Action item ::
Across these entries, report how many lines include the string "prose", with nothing but the number.

Data records ::
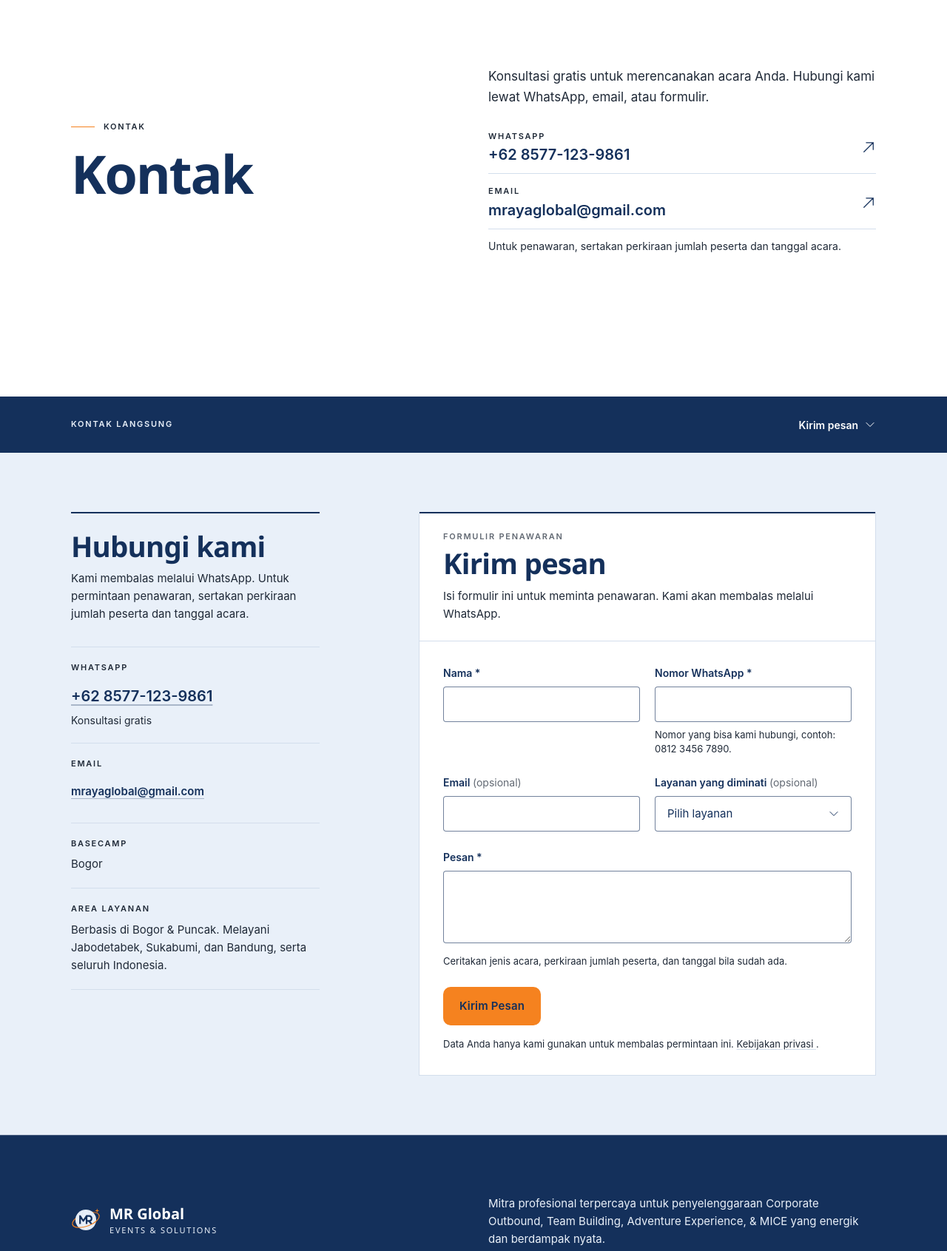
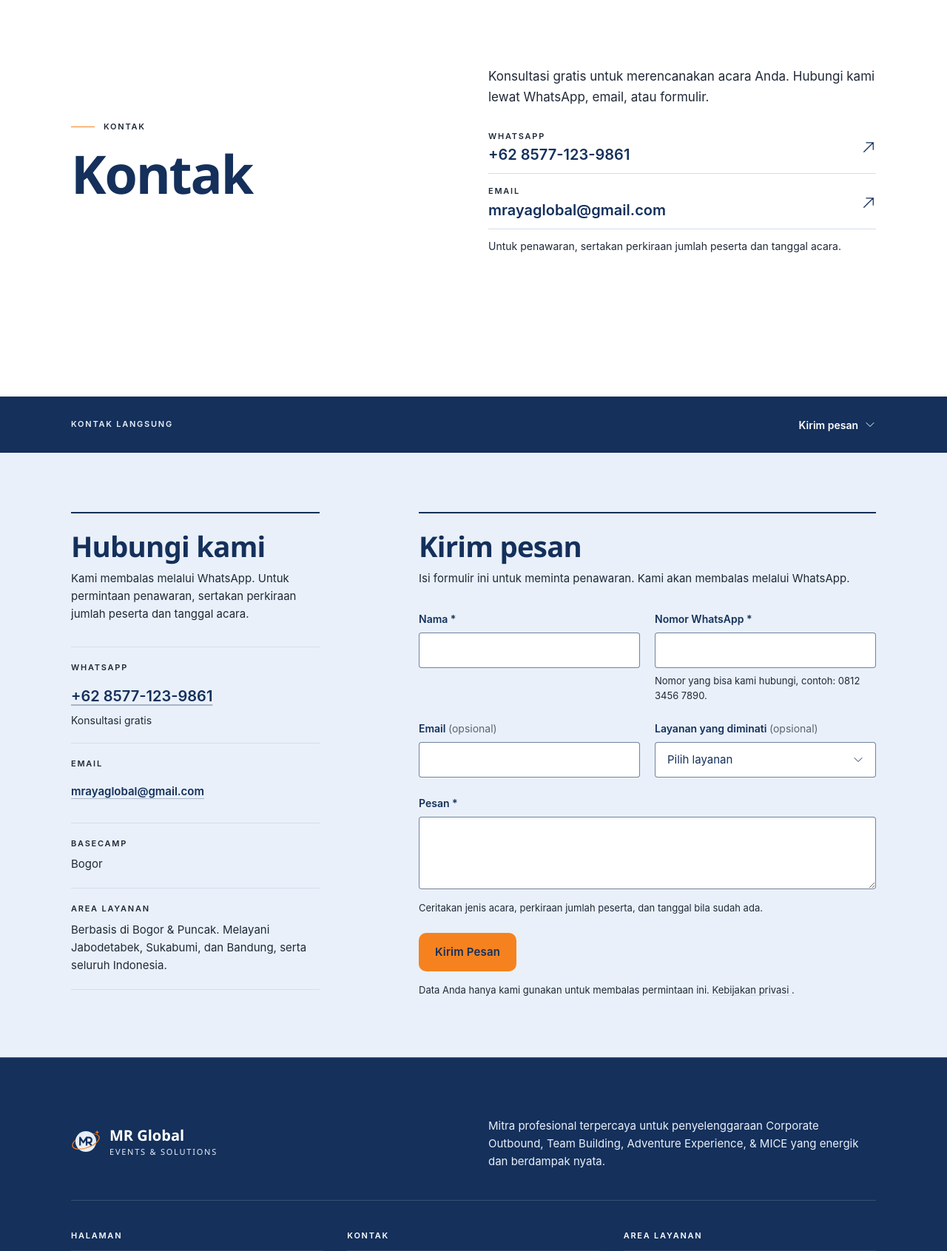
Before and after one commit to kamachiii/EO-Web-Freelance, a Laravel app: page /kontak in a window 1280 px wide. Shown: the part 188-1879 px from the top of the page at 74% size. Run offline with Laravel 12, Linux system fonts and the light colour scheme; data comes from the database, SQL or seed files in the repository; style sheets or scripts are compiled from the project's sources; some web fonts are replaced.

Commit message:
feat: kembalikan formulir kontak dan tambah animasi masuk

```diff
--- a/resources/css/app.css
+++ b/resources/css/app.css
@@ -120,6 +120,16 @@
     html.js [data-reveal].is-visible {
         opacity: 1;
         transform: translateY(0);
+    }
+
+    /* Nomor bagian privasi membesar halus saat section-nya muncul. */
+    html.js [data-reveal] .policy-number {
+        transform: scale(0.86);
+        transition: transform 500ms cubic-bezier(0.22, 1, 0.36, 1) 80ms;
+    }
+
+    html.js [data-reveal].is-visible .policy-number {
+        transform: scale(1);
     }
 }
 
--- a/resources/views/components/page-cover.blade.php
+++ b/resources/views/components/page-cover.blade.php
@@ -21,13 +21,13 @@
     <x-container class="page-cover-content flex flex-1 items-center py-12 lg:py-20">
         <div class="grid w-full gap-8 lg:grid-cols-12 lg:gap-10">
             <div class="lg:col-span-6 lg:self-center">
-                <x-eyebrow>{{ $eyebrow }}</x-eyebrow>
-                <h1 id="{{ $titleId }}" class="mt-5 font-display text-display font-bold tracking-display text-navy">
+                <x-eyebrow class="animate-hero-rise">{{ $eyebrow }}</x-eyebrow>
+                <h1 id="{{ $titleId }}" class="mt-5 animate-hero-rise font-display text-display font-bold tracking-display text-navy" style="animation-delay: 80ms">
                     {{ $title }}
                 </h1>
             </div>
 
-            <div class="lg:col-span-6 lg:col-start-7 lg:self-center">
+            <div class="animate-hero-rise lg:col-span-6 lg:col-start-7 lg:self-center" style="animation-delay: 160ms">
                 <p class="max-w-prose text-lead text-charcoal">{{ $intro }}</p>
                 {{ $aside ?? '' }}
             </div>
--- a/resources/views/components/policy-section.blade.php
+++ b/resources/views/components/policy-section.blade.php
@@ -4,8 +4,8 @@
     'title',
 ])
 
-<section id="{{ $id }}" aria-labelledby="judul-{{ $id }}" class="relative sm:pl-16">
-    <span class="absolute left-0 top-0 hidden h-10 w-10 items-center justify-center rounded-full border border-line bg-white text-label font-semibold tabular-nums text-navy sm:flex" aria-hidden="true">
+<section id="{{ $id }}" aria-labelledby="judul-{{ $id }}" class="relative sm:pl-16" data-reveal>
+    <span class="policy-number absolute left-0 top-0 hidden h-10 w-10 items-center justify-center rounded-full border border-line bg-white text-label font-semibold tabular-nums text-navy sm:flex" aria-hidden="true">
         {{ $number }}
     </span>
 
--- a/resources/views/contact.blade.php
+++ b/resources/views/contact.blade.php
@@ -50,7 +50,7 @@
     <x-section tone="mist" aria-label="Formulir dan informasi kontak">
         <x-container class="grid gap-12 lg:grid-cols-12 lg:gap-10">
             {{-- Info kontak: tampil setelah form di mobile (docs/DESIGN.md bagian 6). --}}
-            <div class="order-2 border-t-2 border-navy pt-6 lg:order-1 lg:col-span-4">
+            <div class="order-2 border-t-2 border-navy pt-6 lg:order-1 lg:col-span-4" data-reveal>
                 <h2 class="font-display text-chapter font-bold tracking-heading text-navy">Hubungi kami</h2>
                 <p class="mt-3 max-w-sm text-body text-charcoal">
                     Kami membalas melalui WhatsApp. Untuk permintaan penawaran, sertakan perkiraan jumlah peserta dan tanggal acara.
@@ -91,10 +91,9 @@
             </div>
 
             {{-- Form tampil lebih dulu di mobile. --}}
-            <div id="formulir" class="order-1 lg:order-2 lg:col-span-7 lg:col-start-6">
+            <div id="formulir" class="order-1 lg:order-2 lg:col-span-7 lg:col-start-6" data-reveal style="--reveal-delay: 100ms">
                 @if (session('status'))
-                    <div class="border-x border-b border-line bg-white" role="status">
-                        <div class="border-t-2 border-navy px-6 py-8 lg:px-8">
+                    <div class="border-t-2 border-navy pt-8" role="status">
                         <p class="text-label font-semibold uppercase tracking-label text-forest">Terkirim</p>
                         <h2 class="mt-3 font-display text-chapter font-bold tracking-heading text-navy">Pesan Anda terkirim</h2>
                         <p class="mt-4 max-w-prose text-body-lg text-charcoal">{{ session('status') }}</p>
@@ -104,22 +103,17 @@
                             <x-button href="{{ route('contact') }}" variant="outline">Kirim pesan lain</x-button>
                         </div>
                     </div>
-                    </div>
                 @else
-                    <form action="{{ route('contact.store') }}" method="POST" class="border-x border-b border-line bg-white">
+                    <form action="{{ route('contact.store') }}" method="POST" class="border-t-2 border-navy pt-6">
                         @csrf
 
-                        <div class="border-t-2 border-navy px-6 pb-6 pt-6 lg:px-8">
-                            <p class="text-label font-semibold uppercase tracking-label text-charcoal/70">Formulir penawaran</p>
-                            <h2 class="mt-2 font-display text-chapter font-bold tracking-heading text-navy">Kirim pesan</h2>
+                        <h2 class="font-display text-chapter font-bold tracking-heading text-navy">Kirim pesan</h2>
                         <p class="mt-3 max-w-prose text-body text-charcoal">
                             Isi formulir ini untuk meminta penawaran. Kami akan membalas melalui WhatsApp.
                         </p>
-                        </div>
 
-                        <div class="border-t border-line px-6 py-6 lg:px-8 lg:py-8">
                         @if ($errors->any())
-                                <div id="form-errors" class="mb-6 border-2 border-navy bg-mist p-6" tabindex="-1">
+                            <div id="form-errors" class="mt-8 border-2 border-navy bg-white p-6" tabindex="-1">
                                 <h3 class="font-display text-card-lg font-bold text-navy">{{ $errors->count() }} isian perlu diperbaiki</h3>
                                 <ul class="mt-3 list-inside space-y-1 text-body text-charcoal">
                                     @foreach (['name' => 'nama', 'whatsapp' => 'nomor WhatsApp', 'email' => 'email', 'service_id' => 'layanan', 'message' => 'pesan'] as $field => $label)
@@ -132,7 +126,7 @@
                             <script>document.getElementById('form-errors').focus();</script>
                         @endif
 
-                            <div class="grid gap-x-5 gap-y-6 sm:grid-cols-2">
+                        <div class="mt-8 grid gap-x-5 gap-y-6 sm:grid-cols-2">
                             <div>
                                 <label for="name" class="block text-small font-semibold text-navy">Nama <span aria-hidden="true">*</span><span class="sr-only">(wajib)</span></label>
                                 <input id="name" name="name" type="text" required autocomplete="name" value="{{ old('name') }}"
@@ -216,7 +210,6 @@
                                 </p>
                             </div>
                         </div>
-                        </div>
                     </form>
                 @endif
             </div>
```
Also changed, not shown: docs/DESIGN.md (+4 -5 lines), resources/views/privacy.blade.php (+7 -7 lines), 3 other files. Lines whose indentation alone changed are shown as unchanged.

Result for this exercise ::
3